The project started with a master plan in 2001, and involved other openings and changes over the years — which I am not going to relate here. At the moment, the Clark is unveiling its new visitors center, special exhibition galleries, renovation of the original museum building and reinstallation of its permanent collection, a lot of landscaping and more. Tadao Ando was architect of the new building, which beautifully attaches to the original museum, where Annabelle Selldorf did the honors renovating the old museum. Some work, on the Manton Research Center, which used to hold the special exhibition galleries, remains to be completed. You can find out details on the architecture initiatives here.
Interestingly, most of the pictures I’ve seen are of this view, which is of the new Visitor Center across the new reflecting pool. The old museum is off to the right.
I’m going to give the Clark an A, but not an A-plus. Both Ando and Selldorf did marvelous jobs. The lower-level and ground floor galleries (now filled with “Cast for Eternity” (a show of Chinese bronzes) in the new building are wonderful, and flexible, and the public spaces — cafe, museum store, information areas are all beautiful, functional and mostly welcoming. One slight misfire: the “living room” area joining the old and the new has a cold feel to me — very gray in all aspects (see below) — but I am not sure how I’d warm it up.
Selldorf made the old building better, turning long corridors filled with art into a series of real, nicely-sized and proportioned galleries filled with art. More art is out, including some loans. Someone said the galleries look the same, only better, and that’s about right. I love that the first gallery visitors is is filled with paintings by Winslow Homer — they stare right at West Point, Prout’s Neck, which is hung in the center of the facing wall. In the last iteration, the first painting visitors saw in the permanent collection was John Singer Sargent’s Fumée d’ambre gris (Smoke of Ambergris), which is now in the Academic Gallery (at right).
Plus, the groupings, juxtapositions, revealing viewpoints and dialogues among the paintings make for an excellent hanging (e.g., see the photo below, which I have over-exposed to show how the Renoir nude and the Bougereau nude can be seen and compared from across the gallery).
So what’s wrong? While I was talking with Conforti — who is to be congratulated for his vision — he did say one thing that bothered me. That was, the Clark is now a community center, and if people want to come and use the grounds, eat at the cafe, play with the waterfall, shop in the store, etc., that was fine with him. Well, to me, that depends. People have always walked the grounds of the Clark, and that’s fine with me too. But if they are coming to the “museum,” they ought to see some art, no?
I proposed the addition of one outdoor sculpture, and Conforti conceded that they’d considered it — and may yet do it. So as not to distract from the emphasis on nature at the Clark, I suggested a Roxy Paine. Conforti was right to say that too many other museums have placed a Paine on their grounds. Rather, he considered a bronze tree by Giuseppi Penone, which would be fine by me. James Turrell is also going to visit, and may do a skyspace, and Janet Cardiff was there Friday to scout out a possible sound installation.
But there are plenty of other options.
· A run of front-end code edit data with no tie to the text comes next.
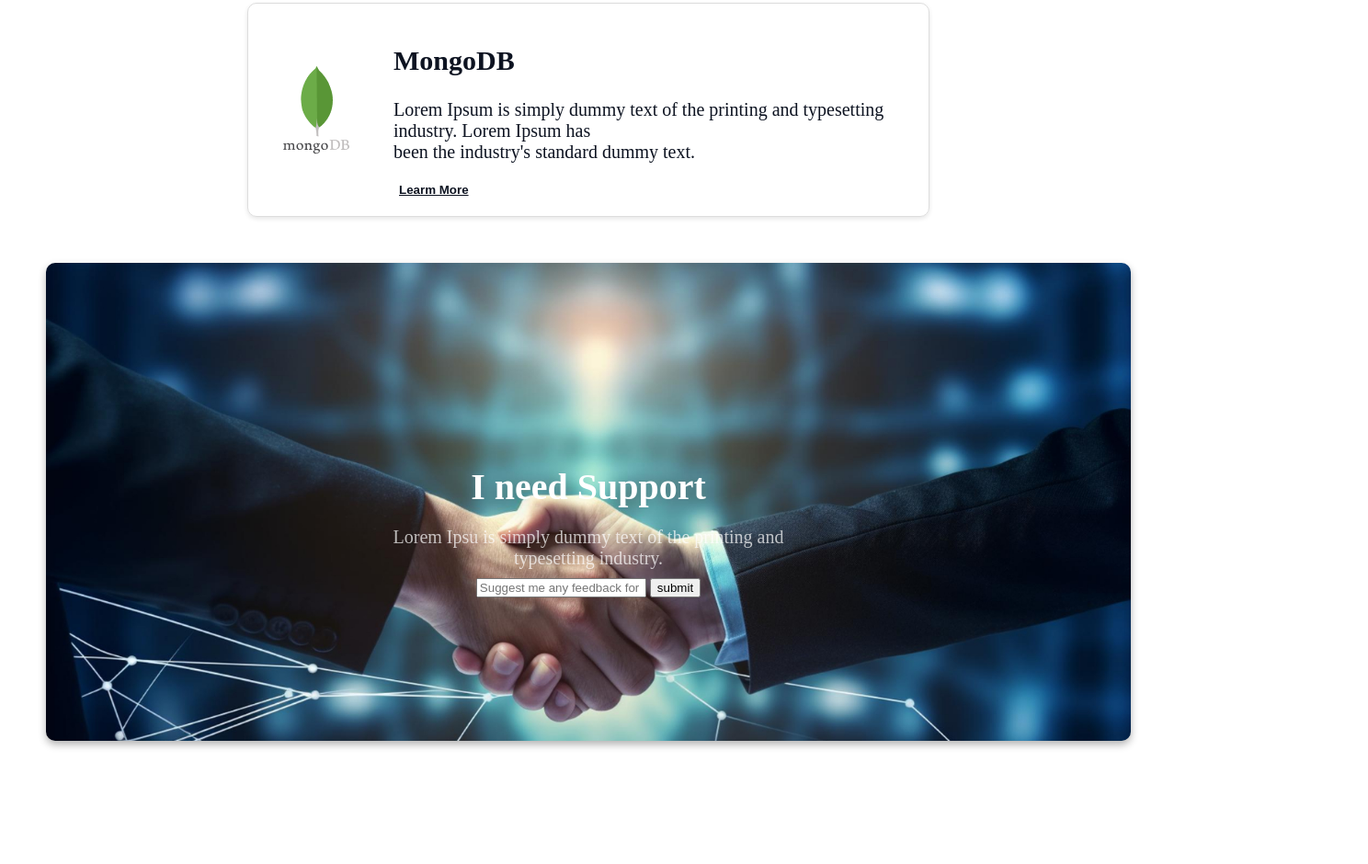
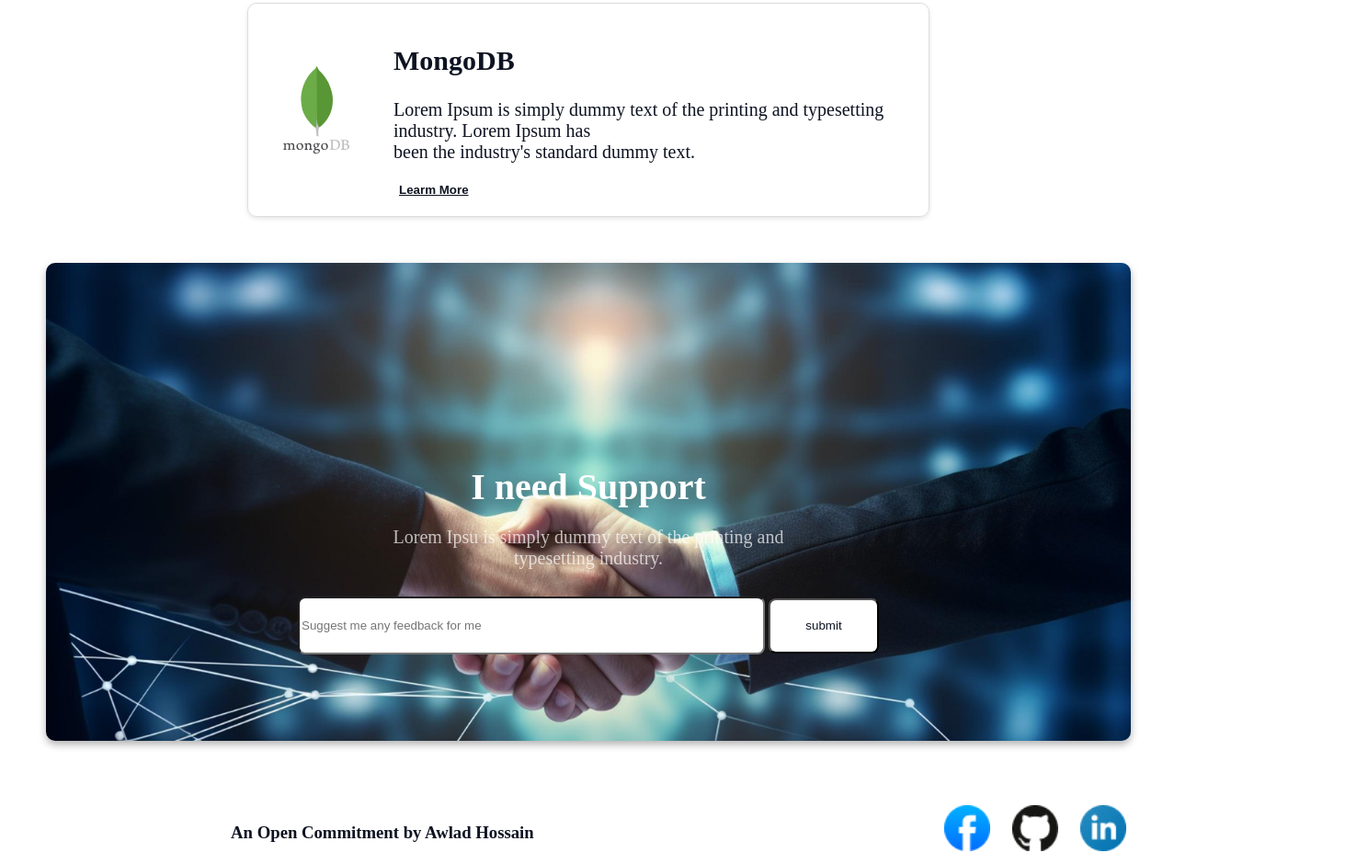
Before and after one commit to sonjoy1s/resume-as, a plain HTML site: page assets/assigment/index.html in a window 1280 px wide. Shown: the part 4137-5077 px from the top of the page at 92% size, 1488 px wide, since content can reach past the window. Before the commit the page ends 4963 px from the top, so only its background shows below. Drawn offline with Linux system fonts and the light colour scheme; a web font is replaced by a local one.

Commit message:
added an index.html and style.css files

```diff
--- a/assets/assigment/index.html
+++ b/assets/assigment/index.html
@@ -154,11 +154,23 @@
                 typesetting industry.</p>
             </div>
             <form>
-             <input type="text"placeholder="Suggest me any feedback for me" class"feedback">
+             <input type="text" class="text-1"placeholder="Suggest me any feedback for me" class"feedback">
              <button type="submit" class="btn-7">submit</button>
             </form>
         </div>
     </section>
     </main>
+    <footer>
+        <div class="footer-container">
+            <div>
+                <h3>An Open Commitment by Awlad Hossain</h3>
+            </div>
+            <div>
+                <img class="img-1" src="photo/image/facebook.png" alt="" srcset="">
+                <img class="img-2" src="photo/image/github.png" alt="" srcset="">
+                <img class="img-3" src="photo/image/linkedin-icon 1.png" alt="" srcset="">
+            </div>
+        </div>
+    </footer>
 </body>
 </html>
--- a/assets/assigment/style.css
+++ b/assets/assigment/style.css
@@ -399,3 +399,60 @@
     font-size: 20px;
     margin-bottom: 10px;
 }
+.contact-me .btn-7{
+    color: #0D1321;
+    font-weight: semibold;
+    background-color: #FFFFFF;
+    border-radius: 8px;
+    opacity: 100%;
+    width: 120px;
+    height: 60px;
+    margin-top: 20px;
+}
+.contact-me .text-1{
+    color: #0D1321;
+    font-weight: regular;
+    background-color: #FFFFFF;
+    border-radius: 8px;
+    opacity: 100%;
+    width: 500px;
+    height: 57px;
+    margin-top: 20px;
+}
+
+/*footer*/
+.footer-container{
+    display: flex;
+    background-color: #FFFFFF;
+    color: #0D1321;
+    justify-content: space-around;
+    padding: 20px;
+    margin-top: 50px;
+    width: 1440px;
+    height: 36px;
+    margin-left: auto;
+    margin-right: auto;
+    border: #ddd;
+}
+.footer-container h1{
+    color: #0D1321;
+    font-weight: 800;
+    opacity: 100%;
+    font-size: 20px;
+    margin-top: 20px;
+}
+.img-1{
+    width: 50px;
+    height: 50px;
+    margin-right: 20px;
+}
+.img-2{
+    width: 50px;
+    height: 50px;
+    margin-right: 20px;
+}
+.img-3{
+    width: 50px;
+    height: 50px;
+    margin-right: 20px;
+}
```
I just want visitors who don’t go into the galleries to know that they are at a museum. Always, the art comes first, then the other things.
For those who want more information, here is the Clark Expansion Fact Sheet. And I’ve posted a few more of my photos from Friday below (from my iPhone, so not always the best quality).
Photo Credits: © Judith H. Dobrzynski